The number 5050505 is further away from the start of the array than the previous test. And we can clearly see the difference: 22.5992 milliseconds for Old-School looping and 0.0017-0.0026 milliseconds for binary searching!

What about a number that does not exist in the array? This means the brute force loop will run through the array nums.Length-1 times. The array is filled with numbers between 0 and 9999999. Adding another 9 shows us that the binary searches are way quicker than the other three methods.

The reason why Lambda and Linq show slow results are simple. Methods like .find and .where or using data query structures with Linq pretty much do the same as brute force looping: iterating the entire list. The real benefit in using lambda and linq is readability and clean code. Linq contains lots of overheads. But sure; it’s perfect if you want to retrieve data in complex structures. What Linq really does when using a data query like I used in my code is transforming it into a more complex lambda expression. That’s why both lambda and linq approaches are quite similar in results.

### Conclusion
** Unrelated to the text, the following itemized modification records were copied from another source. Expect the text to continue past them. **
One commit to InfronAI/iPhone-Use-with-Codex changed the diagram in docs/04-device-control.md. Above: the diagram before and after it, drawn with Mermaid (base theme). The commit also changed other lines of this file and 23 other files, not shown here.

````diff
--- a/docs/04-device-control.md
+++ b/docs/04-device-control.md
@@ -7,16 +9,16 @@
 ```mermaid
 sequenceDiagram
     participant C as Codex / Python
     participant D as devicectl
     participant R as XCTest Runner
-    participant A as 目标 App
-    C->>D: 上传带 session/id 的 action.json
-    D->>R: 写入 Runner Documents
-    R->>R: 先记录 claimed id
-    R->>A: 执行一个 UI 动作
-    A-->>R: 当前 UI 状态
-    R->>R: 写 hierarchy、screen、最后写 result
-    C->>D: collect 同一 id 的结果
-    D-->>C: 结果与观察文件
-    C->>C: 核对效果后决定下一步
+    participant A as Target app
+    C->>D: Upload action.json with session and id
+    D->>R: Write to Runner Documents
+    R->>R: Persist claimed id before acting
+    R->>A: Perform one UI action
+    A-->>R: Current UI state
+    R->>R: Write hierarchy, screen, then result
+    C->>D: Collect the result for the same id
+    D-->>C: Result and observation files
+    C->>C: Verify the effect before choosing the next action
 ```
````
I hope you have enjoyed this quick tour into binary searching. As I tried to emphasize in my last post about runtime growth, it’s a requirement that every programmer should think about the why’s and when’s on using filter/search algorithms. As we have seen in the examples lambda en native linq are pretty much the same. And I can tell you; using linq with lambda will give us no significant performance boost. If we have a small array the brute force approach is just as efficient as using a binary search. But, if we have a large list of numbers its better to use a binary search. Recursive or non-recursive I hear you say? As we have seen it’s pretty much the same. But if you’re really interested in the tiniest of milliseconds I’d say go for a non-recursive method. Recursive methods are most fun when using nested data. Keep in mind however that binary searching methods only work in sorted arrays!
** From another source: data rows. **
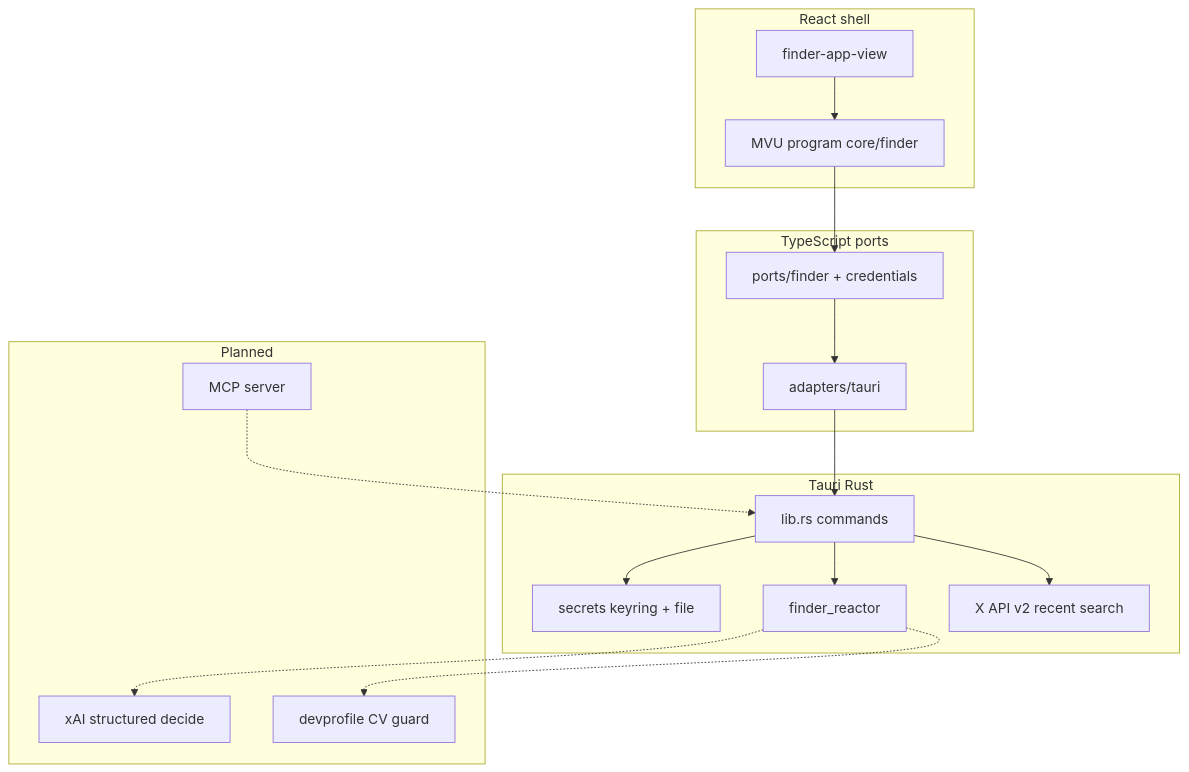
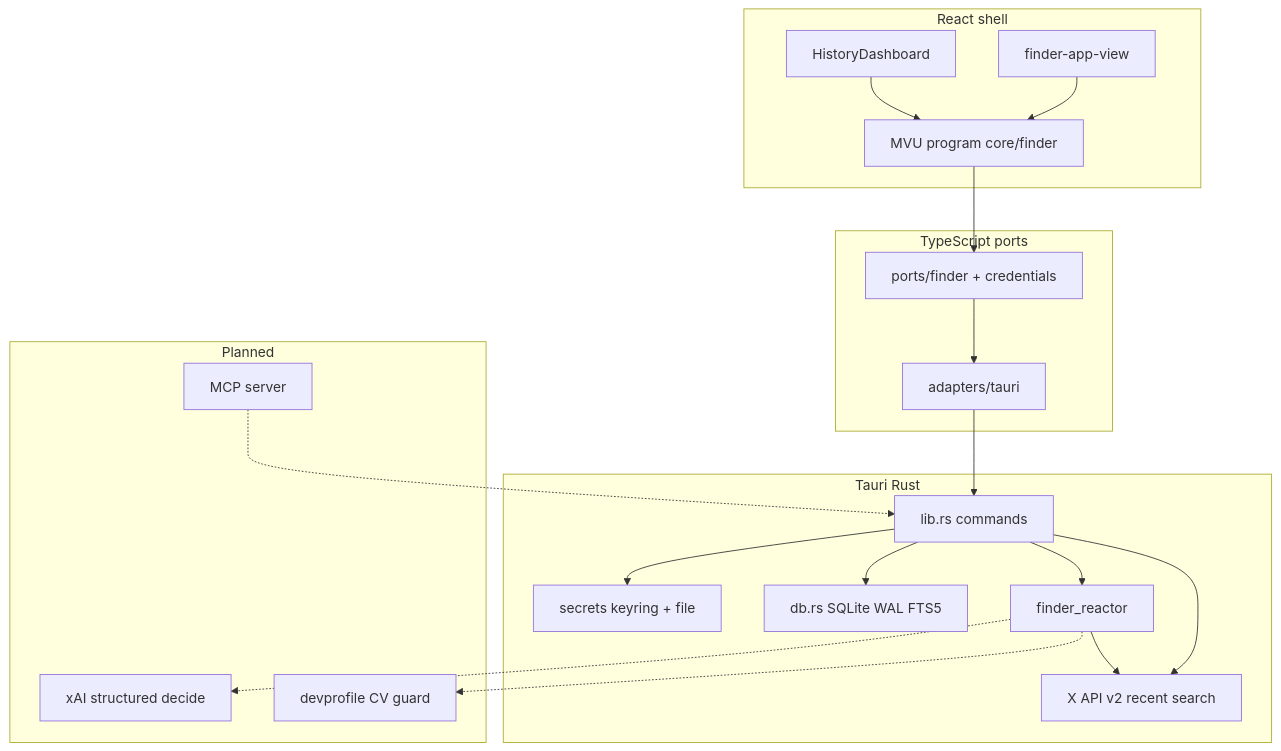
The first of 4 diagrams in docs/agentic-architecture.md (p10ns11y/collab-finder), drawn with Mermaid before and after one commit. The commit also changed other lines of this file and 6 other files, not shown here.

First line of the commit message:
docs: align architecture and README with shipped history and live cycle

````diff
--- a/docs/agentic-architecture.md
+++ b/docs/agentic-architecture.md
@@ -15,34 +15,39 @@
 ```mermaid
 flowchart TB
   subgraph ui [React shell]
     View[finder-app-view]
+    HistUI[HistoryDashboard]
     MVU[MVU program core/finder]
     View --> MVU
+    HistUI --> MVU
   end
 
   subgraph bridge [TypeScript ports]
     Ports[ports/finder + credentials]
     Adapters[adapters/tauri]
     MVU --> Ports --> Adapters
   end
 
   subgraph tauri [Tauri Rust]
     Cmd[lib.rs commands]
     Sec[secrets keyring + file]
+    DB[db.rs SQLite WAL FTS5]
     React[finder_reactor]
     XAPI[X API v2 recent search]
     Adapters --> Cmd
     Cmd --> Sec
+    Cmd --> DB
     Cmd --> React
     Cmd --> XAPI
+    React --> XAPI
   end
 
   subgraph future [Planned]
     MCP[MCP server]
     xAI[xAI structured decide]
     CV[devprofile CV guard]
     MCP -.-> Cmd
     React -.-> xAI
     React -.-> CV
   end
 ```
````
Questions? Or do you have suggestions? Be sure to mail me by using the mail button under my avatar!